The Boston City Council moved closer last week to creating a law that would promote the growth of tree canopy to protect neighborhoods that are most vulnerable to the negative effects of summer heat.
An ordinance that was filed in January to regulate the removal of trees on public and private property has been in working sessions to determine specifics such as what situations allow for the removal of trees, replacements for removed trees, and the creation of an advisory committee. An updated version was posted in early March, according to City Councilor Ricardo Arroyo, and after a working session on Thursday a new version of the ordinance was close to completion.
“A handful [of cities] have created their own sort of enhanced measures that go beyond the state in terms of the protection of trees, ” said Arroyo, who is a co-sponsor of the ordinance, in a phone interview on Wednesday. “The City of Boston has not done that to date, and so this would be the first tree [ordinance] that we create citywide.”
The ordinance, which is also sponsored by Councilors Liz Breadon and Kendra Lara, comes after Mayor Michelle Wu released the city’s new Urban Forest Plan in September, and announced a new forestry division in December, both of which aim to expand the city’s tree canopy.
Arroyo said the main purpose behind the ordinance is to improve urban tree canopy for communities that are disproportionately affected by lack of it.
“When we talk about what trees do, how they purify the air, how they deal with toxins, and all those different things, we want to make sure that we’re doing our part,” Arroyo said. “It’s important that moving forward, we have something on paper where Boston ... [is] able to offer canopy, because they have such an impact on the long-term health of the city and its residents.”
Boston’s tree canopy has remained relatively stable at only 27 percent of all city land area from 2014 to 2019, according to a city assessment released in 2020.
In a city report the following year, officials noted that leafier neighborhoods had significantly lower temperatures in the summer than more densely populated areas with fewer trees. These neighborhoods, known as heat islands, were concentrated in lower-income neighborhoods with large populations of marginalized communities.
Neighborhoods such as Roxbury and Chinatown that had 7 percent less tree cover compared to Boston’s citywide median could reach up to 106 degrees during the day, according to the report.
National nonprofit tree conservation group American Forests ranked Boston in 2021 as second, among large cities across the country, in the greatest disparity between the hottest neighborhood and the citywide average, according to a Globe article.
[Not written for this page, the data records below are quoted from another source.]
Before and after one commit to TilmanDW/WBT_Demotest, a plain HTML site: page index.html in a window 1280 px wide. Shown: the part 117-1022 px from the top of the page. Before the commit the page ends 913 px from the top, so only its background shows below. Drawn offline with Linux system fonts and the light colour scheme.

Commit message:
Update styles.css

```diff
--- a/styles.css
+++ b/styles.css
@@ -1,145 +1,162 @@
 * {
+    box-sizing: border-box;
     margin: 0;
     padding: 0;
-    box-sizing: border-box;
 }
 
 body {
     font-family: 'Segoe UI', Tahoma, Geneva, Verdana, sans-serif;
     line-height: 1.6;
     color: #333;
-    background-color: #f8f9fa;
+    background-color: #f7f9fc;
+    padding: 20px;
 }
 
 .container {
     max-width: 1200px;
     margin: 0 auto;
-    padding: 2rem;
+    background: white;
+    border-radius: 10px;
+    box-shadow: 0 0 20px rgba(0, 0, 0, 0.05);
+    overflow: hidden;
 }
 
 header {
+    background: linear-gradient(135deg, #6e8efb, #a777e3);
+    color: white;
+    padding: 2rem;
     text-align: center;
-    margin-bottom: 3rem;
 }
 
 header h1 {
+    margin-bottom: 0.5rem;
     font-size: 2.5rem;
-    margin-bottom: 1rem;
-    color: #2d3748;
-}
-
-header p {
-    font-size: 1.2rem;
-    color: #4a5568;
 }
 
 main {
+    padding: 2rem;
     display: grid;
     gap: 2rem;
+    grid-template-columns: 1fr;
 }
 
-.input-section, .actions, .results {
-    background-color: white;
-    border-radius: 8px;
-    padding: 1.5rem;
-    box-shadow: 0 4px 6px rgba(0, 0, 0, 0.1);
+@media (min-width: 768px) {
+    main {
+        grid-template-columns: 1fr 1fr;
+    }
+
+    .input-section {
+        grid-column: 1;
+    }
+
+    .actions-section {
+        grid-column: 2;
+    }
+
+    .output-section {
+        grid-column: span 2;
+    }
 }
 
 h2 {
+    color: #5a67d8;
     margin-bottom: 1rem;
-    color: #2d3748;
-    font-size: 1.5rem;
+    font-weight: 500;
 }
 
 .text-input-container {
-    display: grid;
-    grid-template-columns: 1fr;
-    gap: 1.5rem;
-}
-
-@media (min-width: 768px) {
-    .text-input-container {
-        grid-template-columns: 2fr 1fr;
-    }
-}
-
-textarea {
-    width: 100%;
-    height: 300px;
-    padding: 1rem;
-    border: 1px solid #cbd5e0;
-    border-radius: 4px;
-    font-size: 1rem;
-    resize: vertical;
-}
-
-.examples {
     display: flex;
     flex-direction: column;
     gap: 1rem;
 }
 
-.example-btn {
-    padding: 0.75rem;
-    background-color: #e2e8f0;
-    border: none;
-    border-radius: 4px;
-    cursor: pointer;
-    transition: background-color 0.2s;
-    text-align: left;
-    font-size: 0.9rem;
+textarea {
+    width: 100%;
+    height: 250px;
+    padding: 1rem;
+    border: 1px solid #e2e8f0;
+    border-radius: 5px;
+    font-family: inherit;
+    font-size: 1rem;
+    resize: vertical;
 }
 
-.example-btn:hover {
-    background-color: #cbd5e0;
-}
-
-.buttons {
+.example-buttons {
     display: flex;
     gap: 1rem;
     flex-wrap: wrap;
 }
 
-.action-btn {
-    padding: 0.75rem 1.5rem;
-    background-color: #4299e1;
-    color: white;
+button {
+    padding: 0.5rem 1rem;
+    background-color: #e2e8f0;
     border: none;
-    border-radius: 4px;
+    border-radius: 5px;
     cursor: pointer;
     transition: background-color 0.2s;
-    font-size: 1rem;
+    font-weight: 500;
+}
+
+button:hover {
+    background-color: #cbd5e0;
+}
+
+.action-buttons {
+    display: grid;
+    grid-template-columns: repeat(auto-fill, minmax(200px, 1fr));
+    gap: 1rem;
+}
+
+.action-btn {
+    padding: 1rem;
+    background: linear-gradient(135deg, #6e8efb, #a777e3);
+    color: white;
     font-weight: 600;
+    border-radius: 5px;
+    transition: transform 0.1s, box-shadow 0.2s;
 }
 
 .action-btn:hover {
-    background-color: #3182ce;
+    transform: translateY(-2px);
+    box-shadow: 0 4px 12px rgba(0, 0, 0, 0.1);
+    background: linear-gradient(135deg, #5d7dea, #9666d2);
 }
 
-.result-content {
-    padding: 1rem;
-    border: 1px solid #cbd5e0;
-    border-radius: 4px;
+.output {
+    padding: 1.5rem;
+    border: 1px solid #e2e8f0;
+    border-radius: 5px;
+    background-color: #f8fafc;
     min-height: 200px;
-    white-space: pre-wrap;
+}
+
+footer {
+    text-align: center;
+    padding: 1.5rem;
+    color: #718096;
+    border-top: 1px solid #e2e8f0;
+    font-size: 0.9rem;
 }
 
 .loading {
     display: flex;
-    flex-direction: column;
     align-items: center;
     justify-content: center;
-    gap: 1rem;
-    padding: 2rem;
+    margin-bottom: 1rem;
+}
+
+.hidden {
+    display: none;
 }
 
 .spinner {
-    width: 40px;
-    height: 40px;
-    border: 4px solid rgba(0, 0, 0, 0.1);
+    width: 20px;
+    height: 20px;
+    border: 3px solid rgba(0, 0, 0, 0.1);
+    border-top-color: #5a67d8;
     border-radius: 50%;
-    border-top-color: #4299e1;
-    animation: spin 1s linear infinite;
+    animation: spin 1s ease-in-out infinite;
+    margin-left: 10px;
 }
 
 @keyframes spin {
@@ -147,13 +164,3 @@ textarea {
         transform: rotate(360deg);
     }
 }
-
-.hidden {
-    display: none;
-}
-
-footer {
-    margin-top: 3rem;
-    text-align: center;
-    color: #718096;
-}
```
“What we know is that trees make cities more climate-resilient, improve health outcomes, and that they haven’t been equitably distributed,” said Chris David, vice president for data science at American Forests, in the article. “They should be considered as important as any infrastructure, and the federal government should be helping cities pay for them.”
Arroyo said the ordinance will likely be divided into two, with the first ordinance regarding public property to be presented to the City Council by the end of April or in May. Regulations governing the removal of trees on private property will take more discussion, he said, and will be included in the second ordinance, which would likely involve requiring a permit to cut down a tree.
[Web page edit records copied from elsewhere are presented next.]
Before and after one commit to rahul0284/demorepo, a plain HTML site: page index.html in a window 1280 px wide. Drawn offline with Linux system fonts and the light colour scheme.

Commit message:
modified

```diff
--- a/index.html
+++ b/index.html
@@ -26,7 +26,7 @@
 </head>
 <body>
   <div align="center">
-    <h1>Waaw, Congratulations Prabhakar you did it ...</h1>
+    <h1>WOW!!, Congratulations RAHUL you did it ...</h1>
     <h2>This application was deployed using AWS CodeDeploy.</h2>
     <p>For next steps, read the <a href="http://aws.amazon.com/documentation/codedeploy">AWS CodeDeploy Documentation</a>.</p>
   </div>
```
“Everybody agrees that those trees [on private property] need to be protected, but there’s nothing currently that we have on the books that protects them,” Arroyo said. “It’s a new thing for Boston, and it requires ... working out the details on how to make a private tree protection ordinance that is actually enforceable and reasonable to address.”
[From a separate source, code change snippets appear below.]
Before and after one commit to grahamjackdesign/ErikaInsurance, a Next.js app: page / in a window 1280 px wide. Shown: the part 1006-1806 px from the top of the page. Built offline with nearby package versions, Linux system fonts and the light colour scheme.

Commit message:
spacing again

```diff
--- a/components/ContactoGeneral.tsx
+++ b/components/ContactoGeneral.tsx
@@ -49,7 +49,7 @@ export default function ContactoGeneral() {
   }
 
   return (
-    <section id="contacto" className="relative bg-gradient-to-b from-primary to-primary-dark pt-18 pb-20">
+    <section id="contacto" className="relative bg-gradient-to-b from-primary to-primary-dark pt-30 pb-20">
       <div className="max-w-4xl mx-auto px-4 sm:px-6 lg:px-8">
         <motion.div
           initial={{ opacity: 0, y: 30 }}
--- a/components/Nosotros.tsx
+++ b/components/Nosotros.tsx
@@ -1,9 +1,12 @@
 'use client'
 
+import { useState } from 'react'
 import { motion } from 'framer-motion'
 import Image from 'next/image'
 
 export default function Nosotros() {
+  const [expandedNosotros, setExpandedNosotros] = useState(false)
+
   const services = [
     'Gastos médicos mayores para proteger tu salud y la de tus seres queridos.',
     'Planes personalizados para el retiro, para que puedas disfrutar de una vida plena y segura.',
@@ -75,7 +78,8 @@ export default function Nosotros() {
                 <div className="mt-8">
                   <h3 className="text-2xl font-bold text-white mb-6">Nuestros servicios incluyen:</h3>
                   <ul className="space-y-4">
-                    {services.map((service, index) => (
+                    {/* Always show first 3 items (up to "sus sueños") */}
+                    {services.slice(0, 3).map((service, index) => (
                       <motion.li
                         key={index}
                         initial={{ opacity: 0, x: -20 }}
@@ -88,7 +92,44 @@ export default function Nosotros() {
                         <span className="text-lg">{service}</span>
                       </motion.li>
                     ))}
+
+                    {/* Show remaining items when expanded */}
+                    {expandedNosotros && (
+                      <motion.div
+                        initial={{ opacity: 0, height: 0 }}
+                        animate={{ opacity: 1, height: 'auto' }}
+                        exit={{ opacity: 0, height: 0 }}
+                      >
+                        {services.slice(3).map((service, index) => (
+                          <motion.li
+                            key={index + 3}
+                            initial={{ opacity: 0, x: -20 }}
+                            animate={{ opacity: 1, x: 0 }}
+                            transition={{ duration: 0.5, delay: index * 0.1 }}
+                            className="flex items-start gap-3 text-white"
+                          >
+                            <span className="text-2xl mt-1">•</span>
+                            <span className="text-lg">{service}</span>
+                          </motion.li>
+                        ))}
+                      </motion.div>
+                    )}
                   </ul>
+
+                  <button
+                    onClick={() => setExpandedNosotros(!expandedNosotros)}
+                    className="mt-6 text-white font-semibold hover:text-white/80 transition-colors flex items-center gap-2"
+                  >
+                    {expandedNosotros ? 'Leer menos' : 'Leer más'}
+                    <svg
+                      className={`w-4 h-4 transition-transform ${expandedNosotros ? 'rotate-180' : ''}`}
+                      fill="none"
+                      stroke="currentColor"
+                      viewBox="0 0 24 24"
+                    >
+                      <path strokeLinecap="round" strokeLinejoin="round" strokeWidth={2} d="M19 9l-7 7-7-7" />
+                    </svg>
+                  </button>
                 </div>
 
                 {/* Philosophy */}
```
David Meshoulam, executive director and co-founder of tree advocacy group Speak for the Trees, said he worries that advocates and community members aren’t being included in the process of finalizing the drafted ordinance.
Although he has provided feedback on the ordinance to city councilors and officials, he said, he has not heard back from them.
“I’m right now trying to figure out how we can get our voices included in the process, which has been the most frustrating point,” Meshoulam said.
Meshoulam said it’s important that the ordinance protects the city’s larger and older trees because “we can’t just replace large trees with a bunch of small trees” as it can take decades for a tree to reach maturity.
He and other advocates are also concerned about whether the ordinance will enforce any consequences for cutting down a tree without a permit, he said.
“It’s just going to end up being a slap on the wrist as opposed to something that’s actually going to protect trees,” Meshoulam said. “We don’t want business as usual where developers can pay their way out of this.”
According to the March version of the ordinance, situations that would allow the removal of any tree on public property would include “hardship to a property owner, economic development, facilitating the development of affordable housing, pedestrian access enhancement, transportation improvement, or public project development.”
That version of the ordinance also grants Boston’s tree warden, who is responsible for city trees, to hold hearings for tree removals on public property, review projects, and make recommendations on projects involving the cutting down of trees on public property. It would require a replacement tree to be planted at or near the spot where the removed tree had been, and that it be cared for through watering, fertilizing, and pruning for at least two years.
One of the goals of the new ordinance, Arroyo said, is to increase the number of trees in the city for future generations and ensure that “ultimately we have more trees.”